Your assignment: Wherever the string "contact" shows up in the records below, return that line.

◆ ◆ ◆ ◆ ◆ ◆ ◆

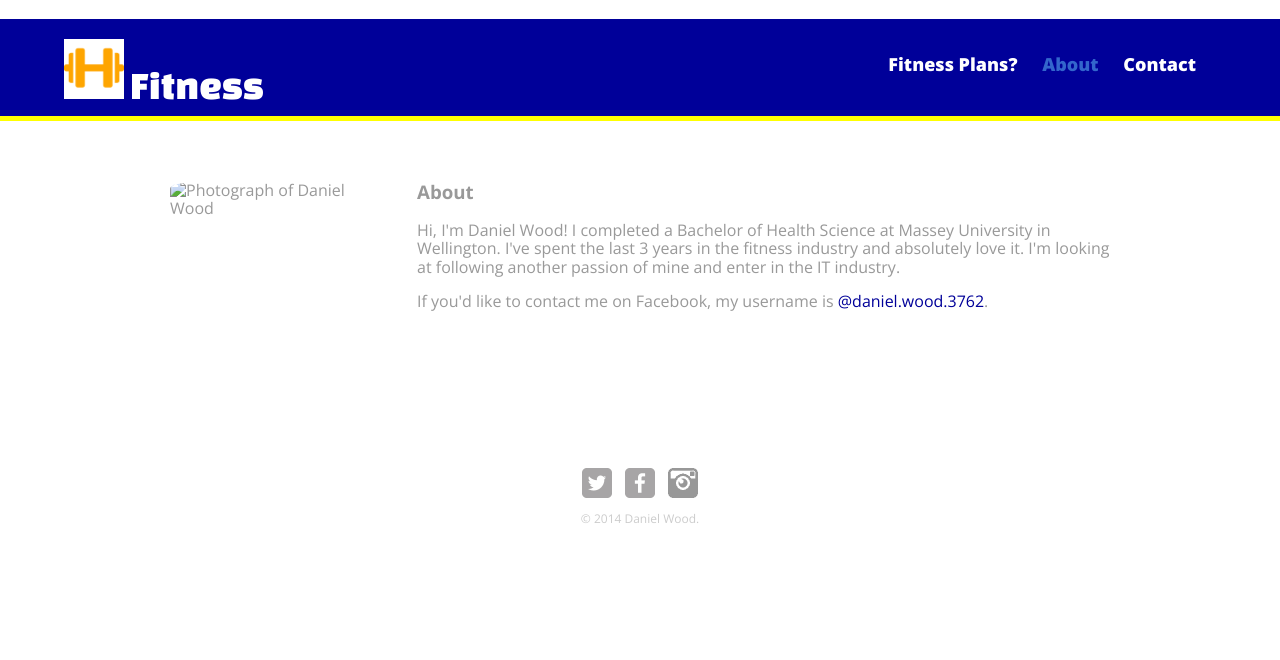
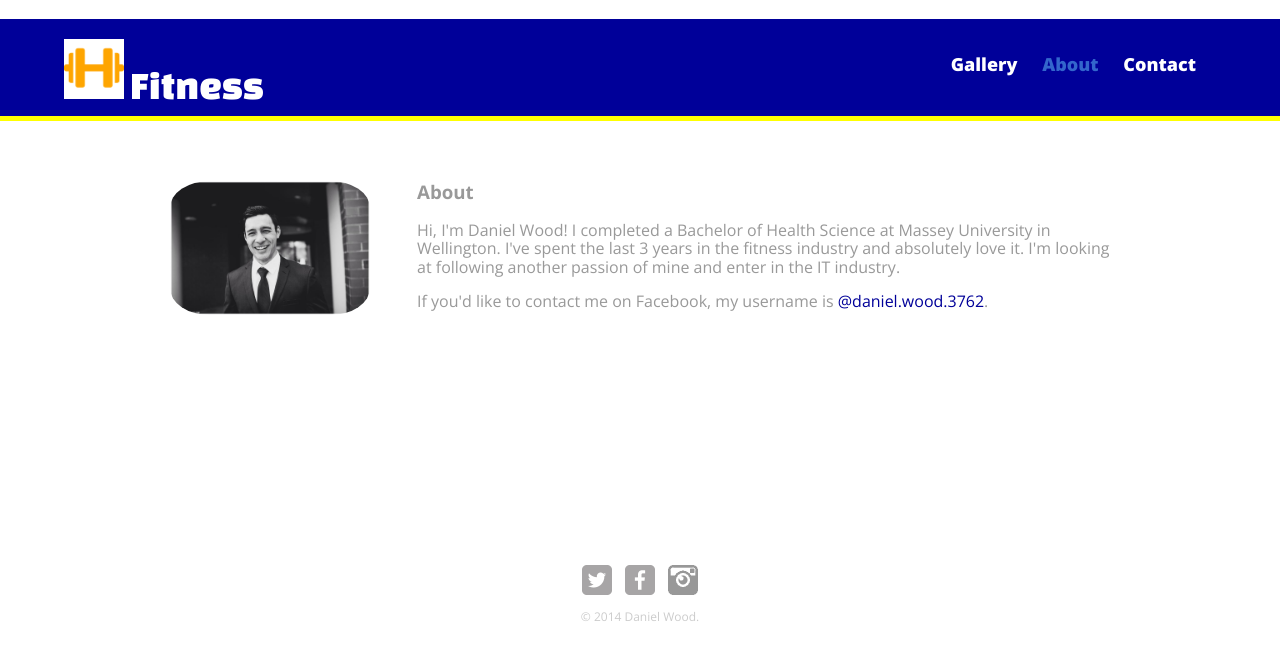
Before and after one commit to danielrogerwood/danielrogerwood.github.io, a plain HTML site: page about.html in a window 1280 px wide. Drawn offline with nearby package versions, Linux system fonts and the light colour scheme.

Commit message:
fixing file name for About Page picture and changing index title to Gallery

```diff
--- a/about.html
+++ b/about.html
@@ -18,7 +18,7 @@
         </div>
         <nav>
           <ul>
-             <li><a href="index.html"> Fitness Plans?</a></li>
+             <li><a href="index.html">Gallery</a></li>
              <li><a href="about.html" class="selected">About</a></li>
              <li><a href="contact.html">Contact</a></li>
           </ul>
@@ -26,7 +26,7 @@
     </header>
     <div id="wrapper">
       <section>
-        <img src="img/dan-pic.jpg" alt="Photograph of Daniel Wood" class="profile-photo">
+        <img src="img/dan.jpg" alt="Photograph of Daniel Wood" class="profile-photo">
         <h3> About </h3>
         <p> Hi, I'm Daniel Wood! I completed a Bachelor of Health Science at Massey University in Wellington. I've spent the last 3 years in the fitness industry and absolutely love it. I'm looking at following another passion of mine and enter in the IT industry.  </p>
         <p> If you'd like to contact me on Facebook, my username is <a href="http://facebook.com/daniel.wood.3762">@daniel.wood.3762</a>.</p>
```
Also changed, not shown: contact.html (+1 -1 lines), index.html (+1 -1 lines).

◆ ◆ ◆ ◆ ◆ ◆ ◆

Response to this task:
              <li><a href="contact.html">Contact</a></li>
         <p> If you'd like to contact me on Facebook, my username is <a href="http://facebook.com/daniel.wood.3762">@daniel.wood.3762</a>.</p>
Also changed, not shown: contact.html (+1 -1 lines), index.html (+1 -1 lines).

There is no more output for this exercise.